“The Sun is a primary driver of climate change — and has a far greater impact than changes in CO2,” he said, in a slide presented to the packed audience of about 100 conservatives.
Another slide added: “Climate science is dangerously corrupted and co-opted by multiple anti-science forces and players.”
To the amusement of the audience, Dr. Soon played a clip of Al Sharpton mocking him on MSNBC, pointing to research funding he had received from fossil fuel companies. “It is really, truly, a badge of honor, Rev. Al Sharpton, to be accused by you of a conflict of interest,” he said.
Dr. Soon called much of the reporting about his work in the mainstream media “fake news.” And he mocked the fads and fashions that have sprung up around climate change.
For example, he said, the ”locavore” movement, which stressed eating locally-produced food to save energy, actually increased greenhouse gases, because of the energy efficiencies achieved by larger and more established farms that benefited from economies of scale.
He also mocked California politicians for their statements on science — especially Governor Jerry Brown and former Governor Arnold Schwarzenegger. In 1977, he pointed out, Gov. Brown had warned of a drought of “immeasurable magnitude” — a meaningless phrase, in scientific terms.
The movement toward renewable energy sources, he said, was not a sign of progress, but regression toward the lower energy densities of the pre-industrial age. He also likened belief in carbon “pollution” to the superstitious beliefs of primitive civilizations, illustrating his point with a 1933 newspaper article describing a drought in Syria that was blamed by locals on yo-yo toys.
He then launched into his data-heady scientific presentation in earnest. For all the focus on carbon dioxide, the most important greenhouse gas in the climate system was water vapor, he said. And carbon dioxide, he noted, was not a “pollutant,” as the term was conventionally used.
While it was true that the atmospheric concentration of carbon dioxide had been increasing, he said, and had passed 400 parts per million, the dominant effect of water vapor had helped flatten the greenhouse effect, such that the rise of global surface temperatures had slowed significantly.
He said that some climate scientists manipulated graphs to make climate change seem more severe than it was — for example, by representing temperature anomalies rather than absolute temperatures.
His latest work, he said, was in understanding how temperature data sets were constructed. He and his colleagues were examining data gathered in rural areas, to remove the distortion of measurements in urban areas. They found that there was, in fact, some surface temperature warming, albeit less severe than conventional data sets showed. But the effect, he said, was more likely the result of fluctuations in energy output from the sun, which in turn affected water vapor.

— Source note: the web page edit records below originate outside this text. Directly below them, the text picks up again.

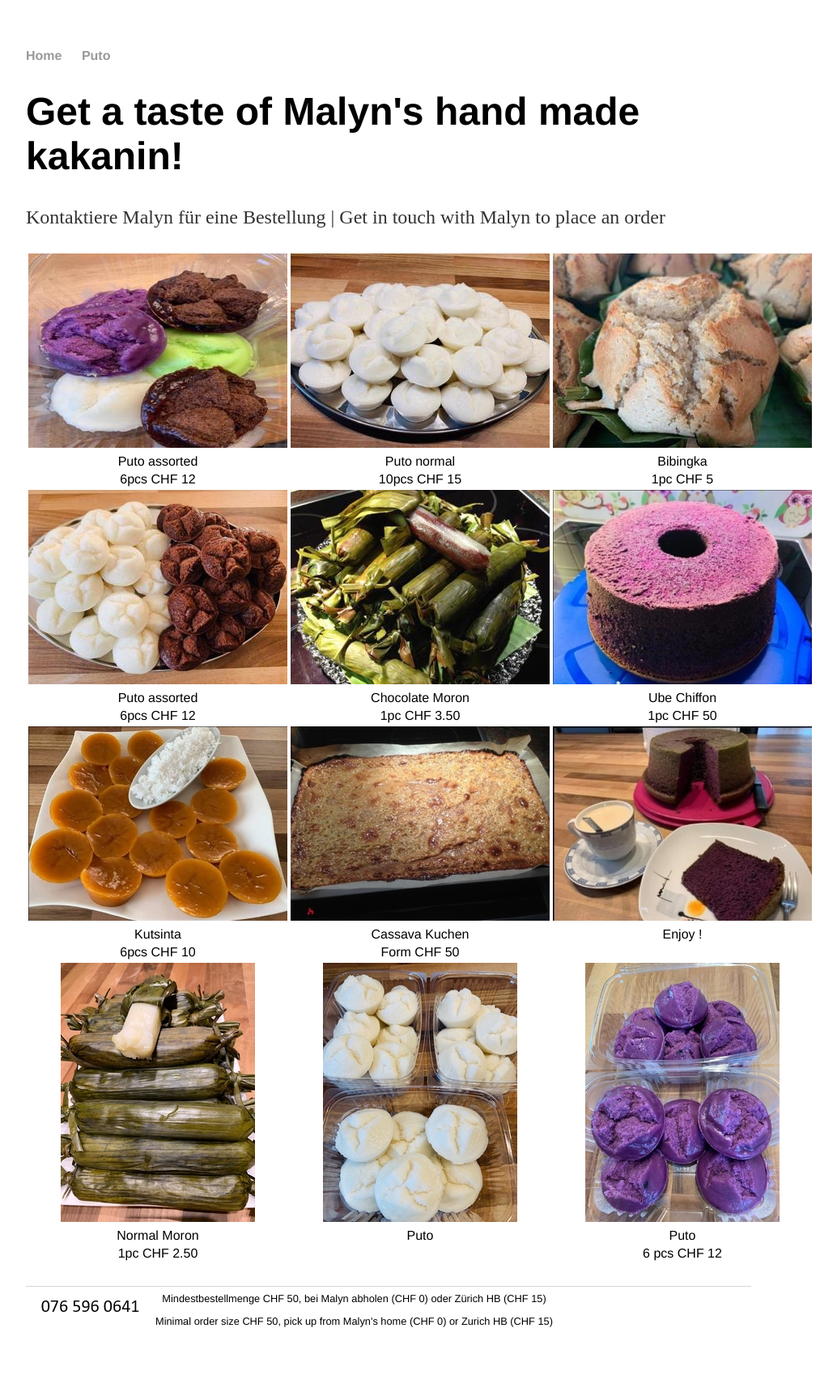
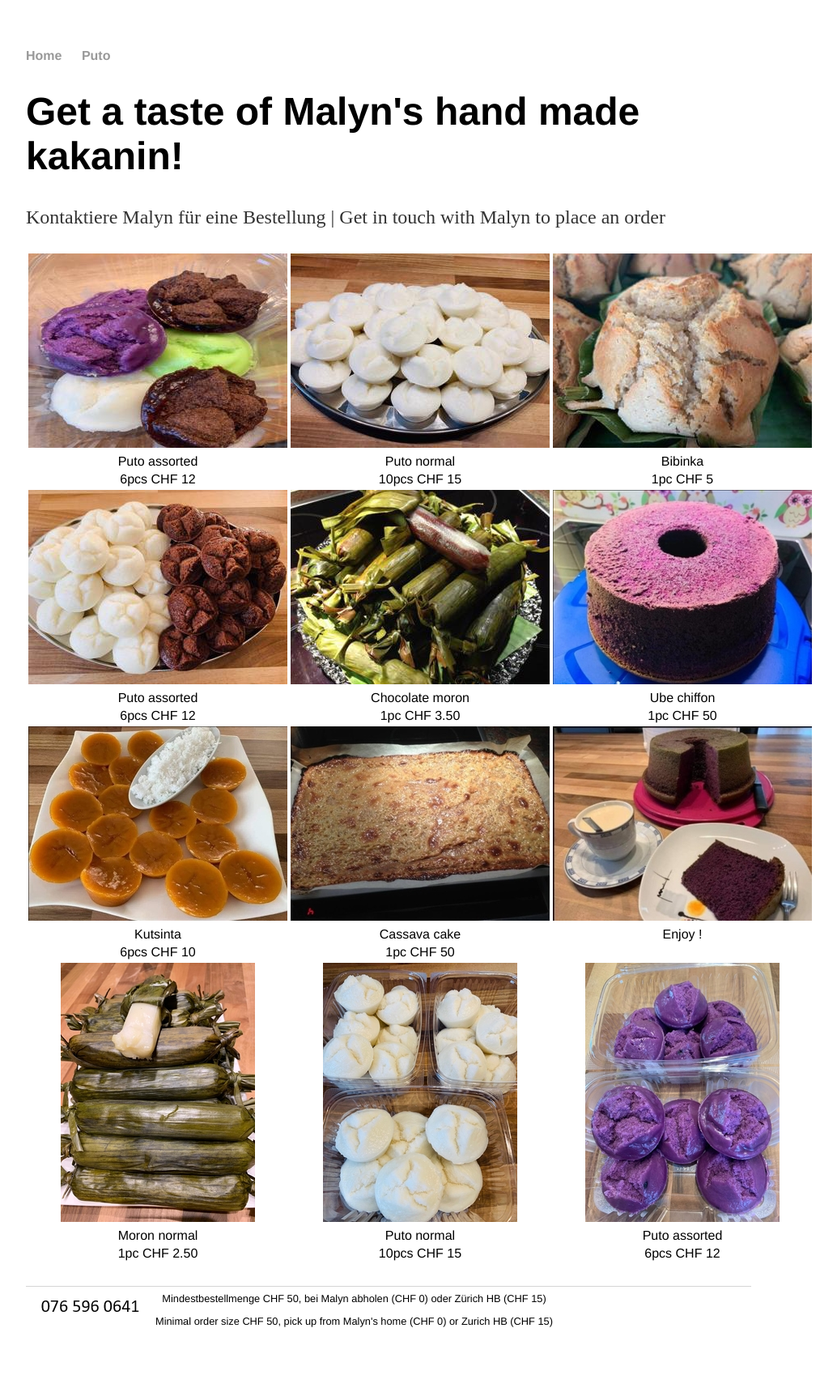
Before and after one commit to malynhandmade/malynhandmade.github.io, a Jekyll site: the page built from index.html, in a window 1280 px wide. Shown: the whole page at 81% size, without its empty margins (160-1194 px from the left). Built offline with Jekyll 4.4.1, drawn with Linux system fonts in a browser that asks for light colours.

Commit message:
centralizes prices in _data/...

```diff
--- /dev/null
+++ b/_data/kutsinta.yml
@@ -0,0 +1,3 @@
+normal_6pcs:
+  name: Kutsinta
+  price: 6pcs CHF 10
--- a/css/main.css
+++ b/css/main.css
@@ -7,6 +7,11 @@
     font-family:'Helvetica', 'Arial', 'Sans-Serif';
     font-size: 1em;
     text-align: left;
+}
+.tdright {
+    font-family:'Helvetica', 'Arial', 'Sans-Serif';
+    font-size: 1em;
+    text-align: right;
 }
 body {
     margin: 60px auto;
--- a/index.html
+++ b/index.html
@@ -25,14 +25,14 @@
 			</td>
 		</tr>
 		<tr class="tdcenter">
-			<td>Puto assorted</td>
-			<td>Puto normal</td>
-			<td>Bibingka</td>
+			<td>{{ site.data.puto.assorted_6pcs.name }}</td>
+			<td>{{ site.data.puto.normal_10pcs.name }}</td>
+			<td>{{ site.data.bibinka.normal_1pc.name }}</td>
 		</tr>
 		<tr class="tdcenter">
-			<td>6pcs CHF 12</td>
-			<td>10pcs CHF 15</td>
-			<td>1pc CHF 5</td>
+			<td>{{ site.data.puto.assorted_6pcs.price }}</td>
+			<td>{{ site.data.puto.normal_10pcs.price }}</td>
+			<td>{{ site.data.bibinka.normal_1pc.price }}</td>
 		</tr>
 		<tr class="tdcenter">
 			<!-- IMAGE ROW 2 -->
@@ -53,14 +53,14 @@
 			</td>
 		</tr>
 		<tr class="tdcenter">
-			<td>Puto assorted</td>
-			<td>Chocolate Moron</td>
-			<td>Ube Chiffon</td>
+			<td>{{ site.data.puto.assorted_6pcs.name }}</td>
+			<td>{{ site.data.moron.chocolate_1pc.name }}</td>
+			<td>{{ site.data.cake.ube.name }}</td>
 		</tr>
 		<tr class="tdcenter">
-			<td>6pcs CHF 12</td>
-			<td>1pc CHF 3.50</td>
-			<td>1pc CHF 50</td>
+			<td>{{ site.data.puto.assorted_6pcs.price }}</td>
+			<td>{{ site.data.moron.chocolate_1pc.price }}</td>
+			<td>{{ site.data.cake.ube.price }}</td>
 		</tr>
 		<tr class="tdcenter">
 			<!-- IMAGE ROW 3 -->
@@ -81,13 +81,13 @@
 			</td>
 		</tr>
 		<tr class="tdcenter">
-			<td>Kutsinta</td>
-			<td>Cassava Kuchen</td>
+			<td>{{ site.data.kutsinta.normal_6pcs.name }}</td>
+			<td>{{ site.data.cake.cassava.name }}</td>
 			<td>Enjoy !</td>
 		</tr>
 		<tr class="tdcenter">
-			<td>6pcs CHF 10</td>
-			<td>Form CHF 50</td>
+			<td>{{ site.data.kutsinta.normal_6pcs.price }}</td>
+			<td>{{ site.data.cake.cassava.price }}</td>
 			<td></td>
 		</tr>
 		<tr class="tdcenter">
@@ -109,14 +109,14 @@
 			</td>
 		</tr>
 		<tr class="tdcenter">
-			<td>Normal Moron</td>
-			<td>Puto</td>
-			<td>Puto</td>
+			<td>{{ site.data.moron.normal_1pc.name }}</td>
+			<td>{{ site.data.puto.normal_10pcs.name }}</td>
+			<td>{{ site.data.puto.assorted_6pcs.name }}</td>
 		</tr>
 		<tr class="tdcenter">
-			<td>1pc CHF 2.50</td>
-			<td></td>
-			<td>6 pcs CHF 12</td>
+			<td>{{ site.data.moron.normal_1pc.price }}</td>
+			<td>{{ site.data.puto.normal_10pcs.price }}</td>
+			<td>{{ site.data.puto.assorted_6pcs.price }}</td>
 		</tr>
 		<tr>
 			<td>
--- a/puto/index.html
+++ b/puto/index.html
@@ -34,4 +34,10 @@
 			<td>Puto normal</td>
 		</tr>
 	</table>
+	<h2>prices</h2>
+	<table>
+		<tr><td class="tdleft">{{ site.data.puto.assorted_6pcs.name }}</td><td class="tdright">{{ site.data.puto.assorted_6pcs.price }}</td></tr>
+		<tr><td class="tdleft">{{ site.data.puto.normal_10pcs.name }}</td><td class="tdright">{{ site.data.puto.normal_10pcs.price }}</td></tr>
+	</table>
+	</p>
 </div><!-- /.blurb -->
```
Also changed, not shown: _data/bibinka.yml (added, +7 -0 lines), _data/cake.yml (added, +7 -0 lines), _data/moron.yml (added, +7 -0 lines), _data/puto.yml (added, +7 -0 lines), README.md.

The major effect of cutting carbon dioxide emissions to zero, he said, would be “to kill and hurt poor people and greatly harm animals and the environment.”
In the past, Dr. Soon noted, the left had attacked his research because he had taken funding from fossil fuel companies. He cited the New York Times as one of his chief antagonists, after it ran a disparaging profile of him in 2015.
As a result, he said, he had not accepted any funding for his latest research on the composition and manipulation of climate data sets.